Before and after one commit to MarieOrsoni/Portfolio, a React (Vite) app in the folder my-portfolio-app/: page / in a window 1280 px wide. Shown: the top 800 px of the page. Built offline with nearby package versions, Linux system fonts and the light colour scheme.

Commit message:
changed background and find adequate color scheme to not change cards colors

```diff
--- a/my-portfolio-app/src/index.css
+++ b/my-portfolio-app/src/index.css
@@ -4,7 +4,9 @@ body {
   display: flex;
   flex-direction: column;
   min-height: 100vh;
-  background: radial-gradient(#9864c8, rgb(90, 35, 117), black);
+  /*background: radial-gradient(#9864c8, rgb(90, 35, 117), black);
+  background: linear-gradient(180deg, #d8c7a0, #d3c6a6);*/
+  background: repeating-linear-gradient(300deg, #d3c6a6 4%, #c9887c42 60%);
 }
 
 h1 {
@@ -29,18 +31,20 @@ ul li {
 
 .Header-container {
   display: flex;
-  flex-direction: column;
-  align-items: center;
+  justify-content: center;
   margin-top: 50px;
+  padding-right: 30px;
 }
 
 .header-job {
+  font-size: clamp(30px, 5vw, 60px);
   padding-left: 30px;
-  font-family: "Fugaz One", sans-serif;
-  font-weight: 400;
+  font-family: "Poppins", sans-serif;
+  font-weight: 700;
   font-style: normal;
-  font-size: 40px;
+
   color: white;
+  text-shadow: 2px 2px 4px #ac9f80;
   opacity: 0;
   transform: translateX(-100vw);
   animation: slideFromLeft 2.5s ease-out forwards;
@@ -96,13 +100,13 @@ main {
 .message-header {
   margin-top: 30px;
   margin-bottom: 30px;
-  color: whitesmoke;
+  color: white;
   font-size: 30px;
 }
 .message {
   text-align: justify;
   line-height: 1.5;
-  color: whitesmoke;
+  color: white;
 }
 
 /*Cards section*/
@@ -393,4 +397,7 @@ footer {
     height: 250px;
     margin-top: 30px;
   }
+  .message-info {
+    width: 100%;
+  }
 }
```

▶ _Task to carry out_
For this exercise, retype the entire listing exactly.

▶ _Task response_
Before and after one commit to MarieOrsoni/Portfolio, a React (Vite) app in the folder my-portfolio-app/: page / in a window 1280 px wide. Shown: the top 800 px of the page. Built offline with nearby package versions, Linux system fonts and the light colour scheme.

Commit message:
changed background and find adequate color scheme to not change cards colors

```diff
--- a/my-portfolio-app/src/index.css
+++ b/my-portfolio-app/src/index.css
@@ -4,7 +4,9 @@ body {
   display: flex;
   flex-direction: column;
   min-height: 100vh;
-  background: radial-gradient(#9864c8, rgb(90, 35, 117), black);
+  /*background: radial-gradient(#9864c8, rgb(90, 35, 117), black);
+  background: linear-gradient(180deg, #d8c7a0, #d3c6a6);*/
+  background: repeating-linear-gradient(300deg, #d3c6a6 4%, #c9887c42 60%);
 }
 
 h1 {
@@ -29,18 +31,20 @@ ul li {
 
 .Header-container {
   display: flex;
-  flex-direction: column;
-  align-items: center;
+  justify-content: center;
   margin-top: 50px;
+  padding-right: 30px;
 }
 
 .header-job {
+  font-size: clamp(30px, 5vw, 60px);
   padding-left: 30px;
-  font-family: "Fugaz One", sans-serif;
-  font-weight: 400;
+  font-family: "Poppins", sans-serif;
+  font-weight: 700;
   font-style: normal;
-  font-size: 40px;
+
   color: white;
+  text-shadow: 2px 2px 4px #ac9f80;
   opacity: 0;
   transform: translateX(-100vw);
   animation: slideFromLeft 2.5s ease-out forwards;
@@ -96,13 +100,13 @@ main {
 .message-header {
   margin-top: 30px;
   margin-bottom: 30px;
-  color: whitesmoke;
+  color: white;
   font-size: 30px;
 }
 .message {
   text-align: justify;
   line-height: 1.5;
-  color: whitesmoke;
+  color: white;
 }
 
 /*Cards section*/
@@ -393,4 +397,7 @@ footer {
     height: 250px;
     margin-top: 30px;
   }
+  .message-info {
+    width: 100%;
+  }
 }
```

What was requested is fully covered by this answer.